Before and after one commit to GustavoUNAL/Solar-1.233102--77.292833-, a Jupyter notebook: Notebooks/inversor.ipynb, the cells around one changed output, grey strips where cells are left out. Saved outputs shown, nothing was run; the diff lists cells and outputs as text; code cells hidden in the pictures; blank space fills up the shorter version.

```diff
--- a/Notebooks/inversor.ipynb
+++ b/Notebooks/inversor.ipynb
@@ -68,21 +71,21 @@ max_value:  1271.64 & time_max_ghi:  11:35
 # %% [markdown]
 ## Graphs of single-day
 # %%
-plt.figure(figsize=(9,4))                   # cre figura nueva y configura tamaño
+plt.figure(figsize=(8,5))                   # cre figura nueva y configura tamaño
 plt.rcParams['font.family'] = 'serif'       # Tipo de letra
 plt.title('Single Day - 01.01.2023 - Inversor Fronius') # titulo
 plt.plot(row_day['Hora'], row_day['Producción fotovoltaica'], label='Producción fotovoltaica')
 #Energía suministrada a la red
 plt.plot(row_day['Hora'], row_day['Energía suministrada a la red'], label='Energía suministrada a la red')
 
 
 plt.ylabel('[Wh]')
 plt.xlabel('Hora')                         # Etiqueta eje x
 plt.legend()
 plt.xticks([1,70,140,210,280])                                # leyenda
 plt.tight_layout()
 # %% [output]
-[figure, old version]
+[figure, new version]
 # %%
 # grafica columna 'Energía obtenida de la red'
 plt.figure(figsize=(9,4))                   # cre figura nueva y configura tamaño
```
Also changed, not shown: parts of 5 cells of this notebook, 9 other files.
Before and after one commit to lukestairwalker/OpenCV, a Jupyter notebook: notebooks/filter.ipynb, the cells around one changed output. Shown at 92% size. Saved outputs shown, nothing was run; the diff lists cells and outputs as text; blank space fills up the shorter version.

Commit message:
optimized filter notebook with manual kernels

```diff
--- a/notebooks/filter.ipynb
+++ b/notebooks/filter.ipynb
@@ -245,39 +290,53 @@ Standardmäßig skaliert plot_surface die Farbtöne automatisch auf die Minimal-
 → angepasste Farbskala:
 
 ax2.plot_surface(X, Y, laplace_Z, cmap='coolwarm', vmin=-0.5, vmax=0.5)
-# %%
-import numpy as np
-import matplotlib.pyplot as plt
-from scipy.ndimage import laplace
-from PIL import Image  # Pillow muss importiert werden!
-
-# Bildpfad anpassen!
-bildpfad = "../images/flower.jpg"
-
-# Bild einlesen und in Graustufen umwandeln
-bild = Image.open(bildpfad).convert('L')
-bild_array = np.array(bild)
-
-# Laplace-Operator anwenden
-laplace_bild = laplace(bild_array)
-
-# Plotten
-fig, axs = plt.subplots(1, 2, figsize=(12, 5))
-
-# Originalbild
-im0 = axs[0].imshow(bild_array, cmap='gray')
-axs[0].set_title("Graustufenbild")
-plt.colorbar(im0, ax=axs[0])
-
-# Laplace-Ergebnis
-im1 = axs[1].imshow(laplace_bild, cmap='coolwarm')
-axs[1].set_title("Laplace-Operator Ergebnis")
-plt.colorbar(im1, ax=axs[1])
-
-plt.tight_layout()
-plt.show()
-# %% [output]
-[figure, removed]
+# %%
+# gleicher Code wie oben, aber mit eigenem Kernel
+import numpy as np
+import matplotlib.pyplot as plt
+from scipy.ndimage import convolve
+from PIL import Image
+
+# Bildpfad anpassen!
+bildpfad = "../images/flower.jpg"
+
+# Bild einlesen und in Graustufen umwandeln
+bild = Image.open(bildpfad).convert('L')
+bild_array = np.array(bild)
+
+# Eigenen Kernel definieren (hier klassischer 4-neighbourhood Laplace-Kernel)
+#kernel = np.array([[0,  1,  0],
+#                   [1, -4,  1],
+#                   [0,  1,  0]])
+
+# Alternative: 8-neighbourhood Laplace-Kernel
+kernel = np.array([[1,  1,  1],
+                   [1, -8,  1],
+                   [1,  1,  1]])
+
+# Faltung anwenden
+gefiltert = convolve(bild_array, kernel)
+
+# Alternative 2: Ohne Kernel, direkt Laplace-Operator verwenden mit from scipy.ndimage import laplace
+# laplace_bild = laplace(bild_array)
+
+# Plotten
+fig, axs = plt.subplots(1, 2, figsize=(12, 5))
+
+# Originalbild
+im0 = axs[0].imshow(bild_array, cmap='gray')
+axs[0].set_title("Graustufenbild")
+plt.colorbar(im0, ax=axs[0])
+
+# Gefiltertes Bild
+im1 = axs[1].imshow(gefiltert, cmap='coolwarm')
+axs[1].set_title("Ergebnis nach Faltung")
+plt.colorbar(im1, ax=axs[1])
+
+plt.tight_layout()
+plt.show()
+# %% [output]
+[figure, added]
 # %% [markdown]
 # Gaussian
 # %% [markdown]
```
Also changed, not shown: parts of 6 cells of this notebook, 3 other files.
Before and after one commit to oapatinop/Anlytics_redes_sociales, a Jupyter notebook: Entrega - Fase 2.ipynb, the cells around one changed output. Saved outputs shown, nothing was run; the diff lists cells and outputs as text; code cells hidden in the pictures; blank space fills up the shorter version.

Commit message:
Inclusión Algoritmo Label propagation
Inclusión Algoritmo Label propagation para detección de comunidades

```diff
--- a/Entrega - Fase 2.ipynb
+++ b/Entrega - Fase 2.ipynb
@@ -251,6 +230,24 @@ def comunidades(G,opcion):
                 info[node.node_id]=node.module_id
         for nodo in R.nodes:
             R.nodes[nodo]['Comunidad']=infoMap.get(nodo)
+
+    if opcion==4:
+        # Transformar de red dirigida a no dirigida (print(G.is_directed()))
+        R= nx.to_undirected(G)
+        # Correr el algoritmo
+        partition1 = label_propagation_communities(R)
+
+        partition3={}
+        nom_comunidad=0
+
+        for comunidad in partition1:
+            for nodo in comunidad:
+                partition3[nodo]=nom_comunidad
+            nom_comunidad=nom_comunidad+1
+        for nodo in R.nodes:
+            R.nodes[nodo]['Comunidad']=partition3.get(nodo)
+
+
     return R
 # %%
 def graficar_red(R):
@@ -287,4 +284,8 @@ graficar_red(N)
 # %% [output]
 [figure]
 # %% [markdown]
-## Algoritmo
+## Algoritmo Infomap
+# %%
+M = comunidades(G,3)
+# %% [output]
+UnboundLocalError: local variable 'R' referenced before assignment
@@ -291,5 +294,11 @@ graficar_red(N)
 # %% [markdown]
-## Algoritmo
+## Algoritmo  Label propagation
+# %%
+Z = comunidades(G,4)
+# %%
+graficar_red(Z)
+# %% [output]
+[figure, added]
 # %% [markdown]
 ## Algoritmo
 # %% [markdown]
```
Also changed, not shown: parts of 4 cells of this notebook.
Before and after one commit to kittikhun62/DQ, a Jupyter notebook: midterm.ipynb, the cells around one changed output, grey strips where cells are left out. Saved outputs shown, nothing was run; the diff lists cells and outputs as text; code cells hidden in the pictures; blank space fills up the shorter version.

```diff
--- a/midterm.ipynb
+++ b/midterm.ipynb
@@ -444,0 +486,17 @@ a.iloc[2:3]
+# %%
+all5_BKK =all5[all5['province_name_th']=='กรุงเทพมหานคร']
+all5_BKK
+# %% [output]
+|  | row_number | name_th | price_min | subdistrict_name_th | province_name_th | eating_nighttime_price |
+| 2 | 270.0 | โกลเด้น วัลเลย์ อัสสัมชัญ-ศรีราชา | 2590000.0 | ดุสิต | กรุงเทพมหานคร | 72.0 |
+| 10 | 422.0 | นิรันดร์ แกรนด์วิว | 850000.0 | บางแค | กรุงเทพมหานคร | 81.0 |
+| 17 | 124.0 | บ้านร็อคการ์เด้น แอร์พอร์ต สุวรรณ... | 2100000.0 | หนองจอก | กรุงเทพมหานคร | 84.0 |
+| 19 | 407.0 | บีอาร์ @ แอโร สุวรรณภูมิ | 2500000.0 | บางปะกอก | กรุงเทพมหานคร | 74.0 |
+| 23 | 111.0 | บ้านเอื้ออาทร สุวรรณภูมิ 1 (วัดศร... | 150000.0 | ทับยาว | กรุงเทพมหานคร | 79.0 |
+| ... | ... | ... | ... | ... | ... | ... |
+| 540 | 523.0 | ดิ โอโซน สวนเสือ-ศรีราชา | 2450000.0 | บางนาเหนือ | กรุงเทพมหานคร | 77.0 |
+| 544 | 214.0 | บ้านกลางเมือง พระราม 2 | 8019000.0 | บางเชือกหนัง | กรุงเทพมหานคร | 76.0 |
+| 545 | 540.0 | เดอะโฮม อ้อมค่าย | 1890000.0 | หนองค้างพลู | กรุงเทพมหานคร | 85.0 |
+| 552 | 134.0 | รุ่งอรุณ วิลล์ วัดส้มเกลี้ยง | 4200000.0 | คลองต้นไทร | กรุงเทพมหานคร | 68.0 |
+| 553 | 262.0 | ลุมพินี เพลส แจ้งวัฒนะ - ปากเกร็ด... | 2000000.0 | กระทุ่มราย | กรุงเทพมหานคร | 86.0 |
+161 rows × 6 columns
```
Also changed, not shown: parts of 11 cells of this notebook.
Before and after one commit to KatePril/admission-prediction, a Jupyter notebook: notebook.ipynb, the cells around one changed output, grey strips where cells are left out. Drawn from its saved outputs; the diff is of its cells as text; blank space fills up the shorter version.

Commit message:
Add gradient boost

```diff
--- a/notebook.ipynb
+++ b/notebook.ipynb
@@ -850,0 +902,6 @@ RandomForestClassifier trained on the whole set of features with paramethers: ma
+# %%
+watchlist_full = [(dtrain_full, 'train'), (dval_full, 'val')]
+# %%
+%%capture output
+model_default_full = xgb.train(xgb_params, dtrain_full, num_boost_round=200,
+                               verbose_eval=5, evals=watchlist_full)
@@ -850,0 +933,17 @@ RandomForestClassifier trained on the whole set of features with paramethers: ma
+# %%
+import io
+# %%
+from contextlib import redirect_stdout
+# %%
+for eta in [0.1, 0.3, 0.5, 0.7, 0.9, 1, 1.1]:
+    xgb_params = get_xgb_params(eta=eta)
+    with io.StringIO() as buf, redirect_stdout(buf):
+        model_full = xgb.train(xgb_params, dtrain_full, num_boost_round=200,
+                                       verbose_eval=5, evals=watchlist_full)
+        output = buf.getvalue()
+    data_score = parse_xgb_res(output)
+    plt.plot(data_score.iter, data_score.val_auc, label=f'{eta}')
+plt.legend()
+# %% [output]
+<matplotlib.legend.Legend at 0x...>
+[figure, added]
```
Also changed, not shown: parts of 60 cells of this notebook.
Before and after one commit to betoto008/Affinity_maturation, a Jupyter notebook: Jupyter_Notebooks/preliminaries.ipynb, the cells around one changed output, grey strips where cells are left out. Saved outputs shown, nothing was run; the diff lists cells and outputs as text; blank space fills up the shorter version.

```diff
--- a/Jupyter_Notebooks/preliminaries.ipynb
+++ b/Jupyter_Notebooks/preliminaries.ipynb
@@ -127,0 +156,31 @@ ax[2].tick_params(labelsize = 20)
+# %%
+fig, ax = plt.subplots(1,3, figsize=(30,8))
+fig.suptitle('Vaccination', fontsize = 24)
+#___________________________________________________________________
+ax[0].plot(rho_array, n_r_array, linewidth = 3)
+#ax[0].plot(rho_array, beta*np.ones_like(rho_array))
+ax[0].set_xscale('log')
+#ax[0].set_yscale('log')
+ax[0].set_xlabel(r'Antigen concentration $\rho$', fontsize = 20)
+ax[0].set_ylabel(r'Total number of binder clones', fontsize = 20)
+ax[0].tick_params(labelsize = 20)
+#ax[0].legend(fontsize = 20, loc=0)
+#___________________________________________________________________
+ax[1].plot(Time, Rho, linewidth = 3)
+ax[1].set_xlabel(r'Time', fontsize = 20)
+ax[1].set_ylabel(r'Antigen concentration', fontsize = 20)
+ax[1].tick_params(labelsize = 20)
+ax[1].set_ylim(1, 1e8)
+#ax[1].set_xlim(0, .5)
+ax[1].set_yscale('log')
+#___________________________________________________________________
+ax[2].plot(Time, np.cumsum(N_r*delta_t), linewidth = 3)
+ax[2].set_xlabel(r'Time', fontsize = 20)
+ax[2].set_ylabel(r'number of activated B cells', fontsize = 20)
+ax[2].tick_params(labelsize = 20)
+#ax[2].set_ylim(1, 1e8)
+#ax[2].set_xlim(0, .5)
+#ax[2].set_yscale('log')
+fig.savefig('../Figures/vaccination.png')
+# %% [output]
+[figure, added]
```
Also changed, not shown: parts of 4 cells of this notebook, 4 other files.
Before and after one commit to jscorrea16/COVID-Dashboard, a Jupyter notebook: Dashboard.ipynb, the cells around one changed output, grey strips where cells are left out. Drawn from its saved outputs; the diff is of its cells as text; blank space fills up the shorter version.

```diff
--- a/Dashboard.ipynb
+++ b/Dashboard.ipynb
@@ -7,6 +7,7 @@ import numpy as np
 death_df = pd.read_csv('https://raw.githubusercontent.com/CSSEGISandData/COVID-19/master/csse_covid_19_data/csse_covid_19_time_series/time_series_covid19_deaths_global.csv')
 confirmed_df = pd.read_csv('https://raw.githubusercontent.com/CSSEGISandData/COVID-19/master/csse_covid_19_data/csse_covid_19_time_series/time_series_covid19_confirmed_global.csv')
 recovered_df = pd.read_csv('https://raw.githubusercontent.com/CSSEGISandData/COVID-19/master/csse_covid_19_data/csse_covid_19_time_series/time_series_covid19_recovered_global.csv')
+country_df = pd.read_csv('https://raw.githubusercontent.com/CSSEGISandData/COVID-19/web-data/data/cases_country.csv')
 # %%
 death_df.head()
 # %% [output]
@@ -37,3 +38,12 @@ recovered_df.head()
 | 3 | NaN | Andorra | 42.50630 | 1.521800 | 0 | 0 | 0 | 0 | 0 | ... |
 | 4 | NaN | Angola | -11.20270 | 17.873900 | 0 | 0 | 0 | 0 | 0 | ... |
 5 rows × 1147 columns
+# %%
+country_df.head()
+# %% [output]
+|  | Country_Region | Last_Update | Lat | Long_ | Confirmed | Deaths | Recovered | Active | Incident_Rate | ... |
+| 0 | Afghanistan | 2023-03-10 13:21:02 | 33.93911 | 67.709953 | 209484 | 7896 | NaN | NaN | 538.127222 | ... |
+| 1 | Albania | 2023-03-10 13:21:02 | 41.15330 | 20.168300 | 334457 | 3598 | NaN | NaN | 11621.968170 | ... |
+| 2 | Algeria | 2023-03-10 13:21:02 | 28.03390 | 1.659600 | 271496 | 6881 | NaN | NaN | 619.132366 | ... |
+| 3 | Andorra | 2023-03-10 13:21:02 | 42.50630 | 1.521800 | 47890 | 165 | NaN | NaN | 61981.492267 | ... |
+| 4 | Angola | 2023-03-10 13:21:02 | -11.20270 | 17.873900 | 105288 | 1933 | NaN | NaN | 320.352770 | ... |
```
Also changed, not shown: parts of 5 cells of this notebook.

## [Assigned task]
Go through the listing, and whenever a line contains the string "midterm", copy that line.

## [Solution]
Before and after one commit to kittikhun62/DQ, a Jupyter notebook: midterm.ipynb, the cells around one changed output, grey strips where cells are left out. Saved outputs shown, nothing was run; the diff lists cells and outputs as text; code cells hidden in the pictures; blank space fills up the shorter version.
--- a/midterm.ipynb
+++ b/midterm.ipynb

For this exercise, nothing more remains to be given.